This is another example of the ‘split personality’ in the movement. I had already noted Johnson’s forked tongue on the subject of Christianity. This is reflected in the fact that his set of values is schizoid too, as can be seen in the first paragraphs of ‘Dies Irae’, the first article of my book Day of Wrath.
But all nationalists are schizophrenic, not only Johnson. Read ‘Dies Irae’ and ask yourself if you’re stuck with Christian ethics, even if you have superficially abandoned the religion of your parents.
The problem is not a peculiar man named Johnson: it’s the country where he was born. In the 1980s I lived at the other side of the Golden Gate where Johnson is currently living (I hated to visit the big city; beautiful Marin County on the other hand had few spics then). I was shocked to see how deeply biblical the country was. Yesterday I watched this video by Steven Anderson.
The first monologues of the video are the best exposé of the Holocaust narrative that I’ve ever watched. Then pastor Anderson—for the first twenty minutes I didn’t know he was a pastor—started to talk about how Jews and Muslims will burn in hell, the fate for all those who reject the Lord Christ, etc.
We can imagine how Americans, if they apostatized from Christianity, could tap the hidden forces of the Aryan psyche.
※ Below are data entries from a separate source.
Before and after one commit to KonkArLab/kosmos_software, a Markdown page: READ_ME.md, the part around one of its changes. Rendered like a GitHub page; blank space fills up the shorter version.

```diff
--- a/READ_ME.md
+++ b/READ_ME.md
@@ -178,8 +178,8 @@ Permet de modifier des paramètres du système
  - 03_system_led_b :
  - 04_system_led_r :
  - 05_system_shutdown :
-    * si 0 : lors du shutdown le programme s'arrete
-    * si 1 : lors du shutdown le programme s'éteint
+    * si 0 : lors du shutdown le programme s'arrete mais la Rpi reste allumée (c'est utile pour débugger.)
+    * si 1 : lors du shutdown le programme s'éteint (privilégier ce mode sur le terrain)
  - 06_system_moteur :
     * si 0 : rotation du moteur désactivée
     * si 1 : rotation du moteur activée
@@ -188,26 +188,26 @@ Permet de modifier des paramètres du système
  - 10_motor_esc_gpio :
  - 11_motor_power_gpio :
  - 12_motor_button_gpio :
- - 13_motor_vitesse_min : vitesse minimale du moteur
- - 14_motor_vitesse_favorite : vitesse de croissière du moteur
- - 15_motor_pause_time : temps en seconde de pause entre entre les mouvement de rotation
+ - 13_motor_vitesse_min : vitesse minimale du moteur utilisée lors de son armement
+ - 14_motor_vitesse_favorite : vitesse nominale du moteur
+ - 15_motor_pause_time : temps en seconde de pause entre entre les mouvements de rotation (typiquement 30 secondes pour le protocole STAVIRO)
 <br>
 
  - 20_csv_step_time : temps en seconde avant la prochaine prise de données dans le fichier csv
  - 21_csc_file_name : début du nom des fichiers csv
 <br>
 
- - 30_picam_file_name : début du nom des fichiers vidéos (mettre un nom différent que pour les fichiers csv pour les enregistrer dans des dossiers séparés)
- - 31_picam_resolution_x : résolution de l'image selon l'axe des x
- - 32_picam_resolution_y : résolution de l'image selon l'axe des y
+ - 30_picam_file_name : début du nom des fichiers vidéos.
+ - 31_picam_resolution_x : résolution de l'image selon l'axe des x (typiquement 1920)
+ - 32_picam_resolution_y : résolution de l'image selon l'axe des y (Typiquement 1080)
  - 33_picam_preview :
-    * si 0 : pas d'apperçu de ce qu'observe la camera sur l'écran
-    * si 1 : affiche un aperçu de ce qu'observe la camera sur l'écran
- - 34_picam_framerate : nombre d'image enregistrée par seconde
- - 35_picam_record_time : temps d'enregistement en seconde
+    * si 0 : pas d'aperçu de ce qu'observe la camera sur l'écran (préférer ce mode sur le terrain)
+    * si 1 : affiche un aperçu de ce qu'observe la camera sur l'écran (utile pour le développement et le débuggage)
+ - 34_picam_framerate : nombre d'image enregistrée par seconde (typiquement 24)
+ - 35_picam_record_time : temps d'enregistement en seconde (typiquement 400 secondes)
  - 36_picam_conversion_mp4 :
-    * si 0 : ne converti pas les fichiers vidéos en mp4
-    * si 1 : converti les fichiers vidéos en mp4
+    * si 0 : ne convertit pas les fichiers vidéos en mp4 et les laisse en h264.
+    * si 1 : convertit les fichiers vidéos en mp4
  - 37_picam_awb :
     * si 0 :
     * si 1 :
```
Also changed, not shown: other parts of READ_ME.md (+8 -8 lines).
But in a schizophrenic movement that tries to mix water and oil, such as white nationalism, that won’t happen.